'What I've done is look at long-term data and statistics - everything from poverty, malnutrition, literacy to fatalities of war, the risk of dying in a natural disaster, the risk of being subjected to a dictatorship - and everything is improving. And people have a hard time believing that because they are hearing all of these other messages and often people prefer those anecdotes and shocking stories to actual data'
'People pick up The Spectator precisely to read the stories that other publications don't come up with. This might not be the biggest selling issue of the whole year but I actually think it will be one of the most important themes that we've covered. I think this is the single biggest issue of our times - it will shape our lives more than anything we read about. And it's important to tell our kids they are incredibly lucky to be living through these times'
'After 1996 there was a feeling that everything in British sport was absolutely dreadful. And it all changed after that with John Major's invention of the national lottery, of which a fifth of the proceeds were to go to sport.
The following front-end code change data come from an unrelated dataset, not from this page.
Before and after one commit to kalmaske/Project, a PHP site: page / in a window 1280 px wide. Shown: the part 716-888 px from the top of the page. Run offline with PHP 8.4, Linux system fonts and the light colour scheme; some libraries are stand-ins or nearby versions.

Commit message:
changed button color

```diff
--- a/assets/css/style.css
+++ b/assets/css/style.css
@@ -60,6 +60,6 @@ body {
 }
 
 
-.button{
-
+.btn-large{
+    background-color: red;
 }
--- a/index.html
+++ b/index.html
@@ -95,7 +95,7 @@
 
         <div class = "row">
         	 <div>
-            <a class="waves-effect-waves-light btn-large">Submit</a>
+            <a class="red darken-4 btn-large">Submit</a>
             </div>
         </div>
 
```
And money makes a lot of difference but you've got to spend it well. And UK Sport decided the strategy was not to worry about the pursuit of things like the pursuit of excellence - it was the pursuit of medals'
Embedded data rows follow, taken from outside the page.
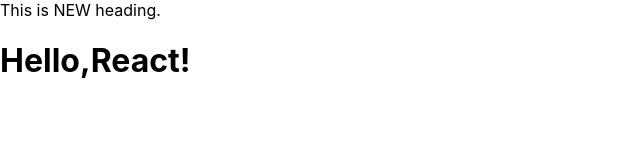
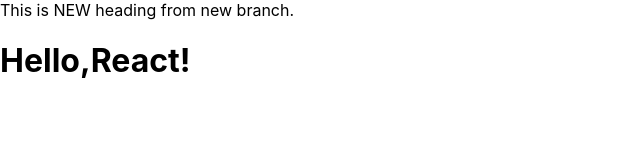
Before and after one commit to Vadimshidlov/ecommerce-application, a React (Create React App) app: page / in a window 1280 px wide. Shown: the top 160 px of the page, without its empty margins (0-640 px from the left). Built offline with nearby package versions, Linux system fonts and the light colour scheme.

Commit message:
feat: CRA30. New title

```diff
--- a/src/components/Header.tsx
+++ b/src/components/Header.tsx
@@ -1,5 +1,5 @@
 import React from "react";
 
 export function Header() {
-    return <header>This is NEW heading.</header>;
+    return <header>This is NEW heading from new branch.</header>;
 }
```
'It's very odd because the arts establishment usually consider themselves radical and revolutionary and this was a revolutionary act - one of the most revolutionary things the British have done for hundreds of years and they don't seem to understand this or capitalise on this, which shows up their lack of imagination which is very sad'
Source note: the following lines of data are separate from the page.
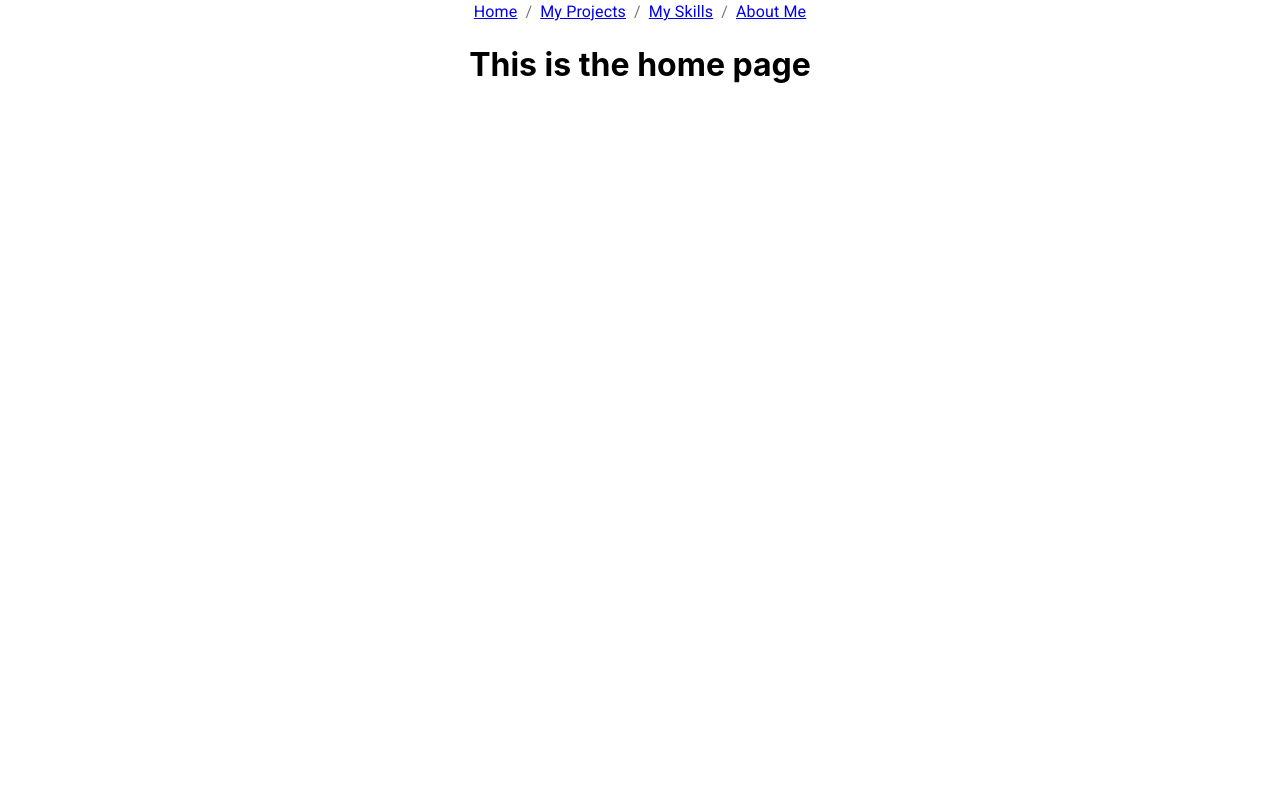
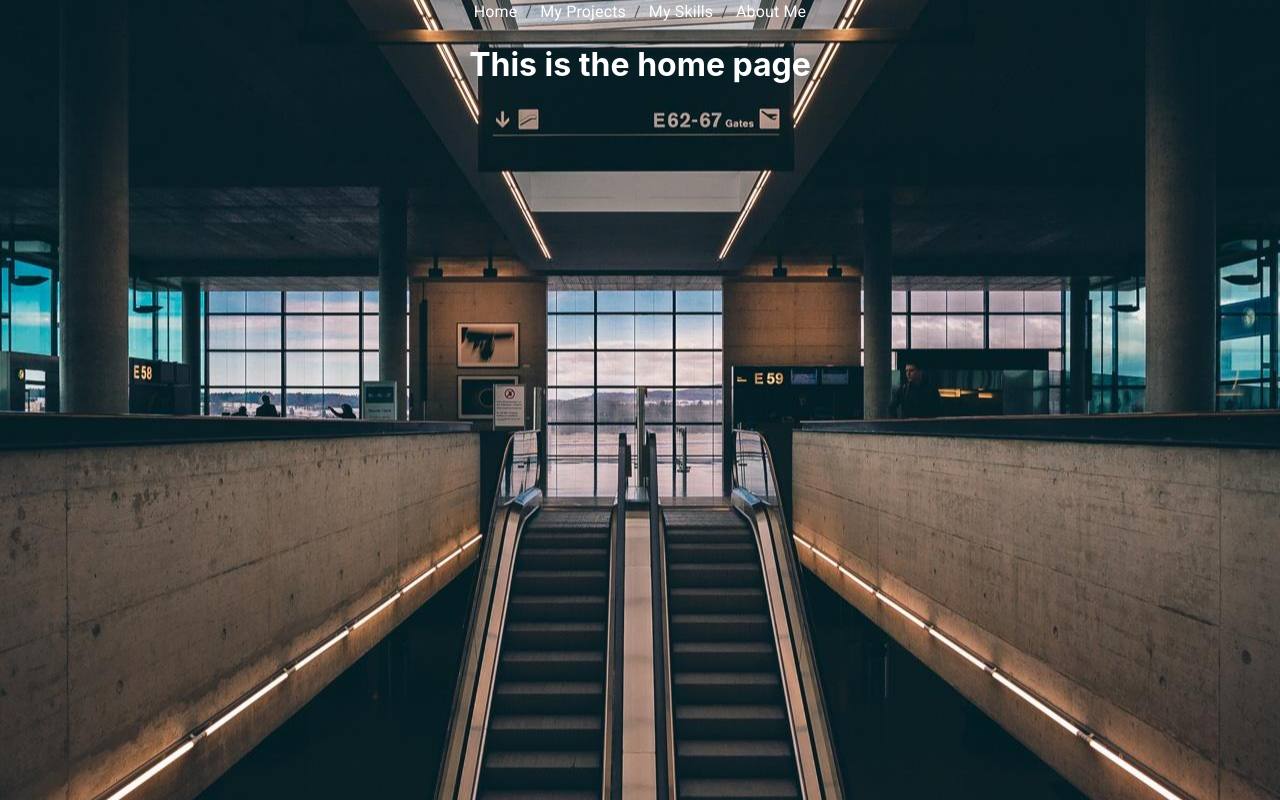
Before and after one commit to jonathan-portillo/portfolio, a React (Create React App) app: page / in a window 1280 px wide. Built offline with nearby package versions, Linux system fonts and the light colour scheme.

Commit message:
added background image

```diff
--- a/src/App.css
+++ b/src/App.css
@@ -1,3 +1,16 @@
+body {
+  background-image: url("./Assets/background.jpg");
+  background-repeat: no-repeat;
+  background-attachment: fixed;
+  background-position: center;
+  color: #ffffff;
+}
+
+a {
+  color: #ffffff;
+  text-decoration: none;
+}
+
 .App {
   text-align: center;
 }
--- a/src/index.css
+++ b/src/index.css
@@ -1,13 +1,18 @@
 body {
   margin: 0;
-  font-family: -apple-system, BlinkMacSystemFont, 'Segoe UI', 'Roboto', 'Oxygen',
-    'Ubuntu', 'Cantarell', 'Fira Sans', 'Droid Sans', 'Helvetica Neue',
+  font-family: -apple-system, BlinkMacSystemFont, "Segoe UI", "Roboto", "Oxygen",
+    "Ubuntu", "Cantarell", "Fira Sans", "Droid Sans", "Helvetica Neue",
     sans-serif;
   -webkit-font-smoothing: antialiased;
   -moz-osx-font-smoothing: grayscale;
+  background-image: "../Assets/background.jpg";
 }
 
 code {
-  font-family: source-code-pro, Menlo, Monaco, Consolas, 'Courier New',
+  font-family: source-code-pro, Menlo, Monaco, Consolas, "Courier New",
     monospace;
 }
+
+* {
+  background-image: "../Assets/background.jpg";
+}
```
Also changed, not shown: src/Assets/background.jpg (added).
If you enjoyed the podcast, why not try the magazine? Reward yourself this weekend and pick up a copy of the most provocative magazine in Britain. Podcast listeners can get 12 issues for just £12 by visiting spectator.co.uk/12